Gerald Baylin Professor of Law, Brooklyn Law School
Earlier this month, President Obama, invoking his power to make recess appointments, named Richard Cordray director of the Consumer Financial Protection Bureau and added three members to the National Labor Relations Board. Critics contend that these appointments were unconstitutional because the Senate was not in recess: although virtually all Senators were out of town and no business was being conducted, the chamber was kept open through pro-forma sessions.
I am no fan of recess appointments particularly when, as here, they are used to put into office nominees the Senate has had before it but has refused to advance to a vote. Nonetheless, the President was on solid constitutional ground when he determined that not withstanding the pro-forma sessions, he could make use of his appointment power. To see why requires shifting the focus from the CFPB and the NLRB and onto the bigger stakes.

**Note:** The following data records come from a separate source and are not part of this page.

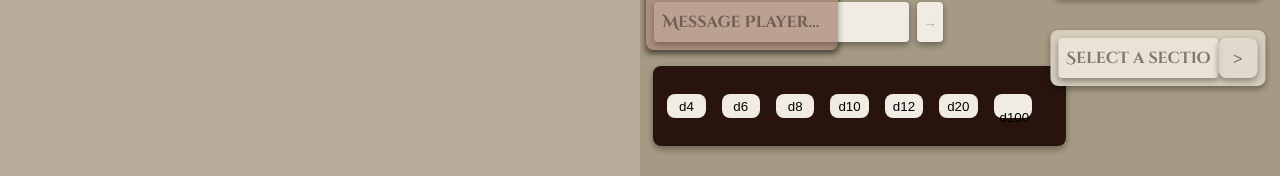
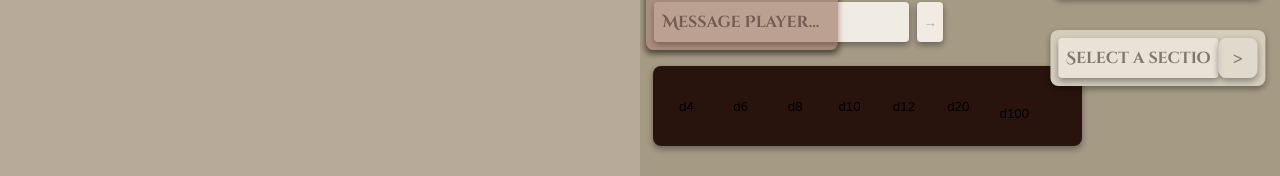
Before and after one commit to JMcHugh369/sample1, a React (Create React App) app in the folder frontend/: page /gameview in a window 1280 px wide. Shown: the part 617-793 px from the top of the page. Built offline with nearby package versions, Linux system fonts and the light colour scheme; a web font is replaced by a local one.

Commit message:
.dice gameview index.scss

```diff
--- a/frontend/src/components/GameView/index.scss
+++ b/frontend/src/components/GameView/index.scss
@@ -894,7 +894,7 @@
     margin-top: 2vh;
     margin-left: 1vw;
     height: 10vh;
-    width: 50vh;
+    width: 52vh;
     padding-left: .5vw;
     padding-right: .5vw;
     align-items: center;
@@ -903,16 +903,18 @@
 
     button {
         width: 3vw;
-        height: 3vh;
+        height: 5vh;
         text-align: center;
-        background: rgb(241, 236, 227);
+        background: none;
         border-radius: 1vh;
         margin: 1vh;
         border: none;
     }
 
-    button:active {
-        background: rgb(198, 194, 185);
+    .d-img {
+        width: 3.5vw;
+        margin-left: -1vw;
+        margin-top: -1vh;
     }
 
     a {
```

The Constitution is a document for times of war as well as times of peace. Many of the Constitution's provisions are explicitly directed at matters of national security; many other provisions serve a security function. The President's "Power to fill up all Vacancies that may happen during the Recess of the Senate" is a power that plays an important national security role by ensuring that even in times of war or other national crises high-level governmental offices remain staffed and functional. The power is located in section 2 of Article II of the Constitution, along with other presidential powers (to act as Commander in Chief, to make Treaties, to appoint Ambassadors, public Ministers and Consuls) that secure the nation. Early interpreters of the power emphasized its security role. For example, in 1823, Attorney General William Wirt, invoking military analogies, explained that were the President dependent upon the resumption of the Senate, a vacancy could "paralyze a whole line of action in some essential branch of our internal police."

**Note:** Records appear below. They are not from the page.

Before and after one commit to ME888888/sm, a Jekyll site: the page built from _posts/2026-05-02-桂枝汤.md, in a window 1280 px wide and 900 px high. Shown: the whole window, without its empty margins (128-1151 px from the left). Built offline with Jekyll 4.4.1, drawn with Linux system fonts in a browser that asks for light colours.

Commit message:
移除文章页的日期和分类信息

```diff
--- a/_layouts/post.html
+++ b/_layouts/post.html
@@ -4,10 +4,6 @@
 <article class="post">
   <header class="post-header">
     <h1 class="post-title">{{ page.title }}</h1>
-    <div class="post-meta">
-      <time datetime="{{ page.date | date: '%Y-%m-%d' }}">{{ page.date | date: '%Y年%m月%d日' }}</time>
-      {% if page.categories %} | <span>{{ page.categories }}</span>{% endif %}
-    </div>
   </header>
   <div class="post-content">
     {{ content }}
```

Allowing the Senate to block presidential use of the appointment power with pro-forma sessions (the equivalent of an "In Session" sign on the door of a vacant chamber) would have grave security implications. In assessing President Obama's recent use of the power, we should ask about the scenario that is at the heart of the Recess Appointments Clause.
Consider this: While most Senators are in their home states, terrorists attack Washington, DC, with a dirty bomb. Cabinet officials and heads of federal agencies charged with the response effort are killed. A lone Senator bangs the gavel in an otherwise empty chamber and calls the body into pro-forma session. It would be foolish to say that the Senate has not recessed and thus the Constitution prohibits the President from replacing dead and wounded federal officers.

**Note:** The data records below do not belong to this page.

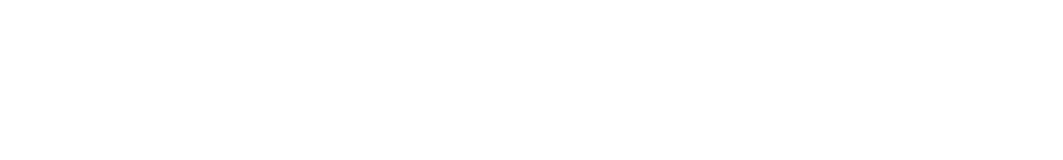
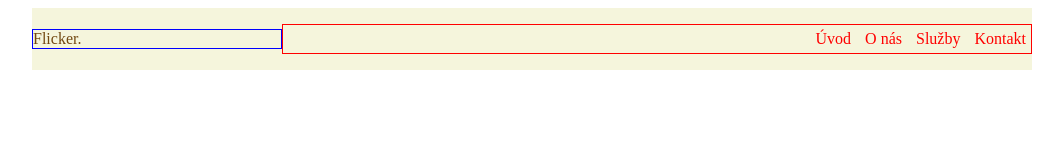
Before and after one commit to Noah6942069/skolniweb, a plain HTML site: page index.html in a window 1280 px wide. Shown: the whole page, without its empty margins (108-1171 px from the left). Drawn offline with Linux system fonts and the light colour scheme.

Commit message:
koncept loga a menu

```diff
--- a/index.html
+++ b/index.html
@@ -3,9 +3,22 @@
 <head>
     <meta charset="UTF-8">
     <meta name="viewport" content="width=device-width, initial-scale=1.0">
+    <link rel="stylesheet" href="style.css">
     <title>Flicker</title>
 </head>
 <body>
+    <div id="website">
+    <div id="header">
+        <a class="logo" href="#">Flicker.</a>
+        <ul class="menu">
+            <li><a href="#">Úvod</a></li>
+            <li><a href="#">O nás</a></li>
+            <li><a href="#">Služby</a></li>
+            <li><a href="#">Kontakt</a></li>
+
+        </ul>
+    </div>
+    </div>
 
 </body>
 </html>
--- a/style.css
+++ b/style.css
@@ -0,0 +1,43 @@
+body {
+
+    background-color: rgb(255, 255, 255);
+}
+
+
+#website {
+
+    max-width: 1000px;
+    margin: 0 auto;
+}
+
+#header {
+display: grid;
+grid-template-columns: 1fr 3fr;
+align-items: center;
+background-color: beige;
+
+}
+
+.logo {
+border: 1px solid blue;
+color: rgb(114, 72, 17);
+text-decoration: none;
+
+}
+
+.menu{
+
+    border: 1px solid red;
+    text-align: right;
+}
+
+.menu li {
+      display: inline-block;
+      padding: 5px;
+}
+
+.menu li a {
+
+    color: rgb(255, 0, 0);
+    text-decoration: none;
+}
```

To be sure, the security of the nation does not depend upon staffing the CFPB and the NLRB. But the President's recess appointment power extends to filling "all Vacancies." And, as with other constitutional provisions, it is a mistake, and a danger, to measure that power by judging its perceived necessity in times of peace.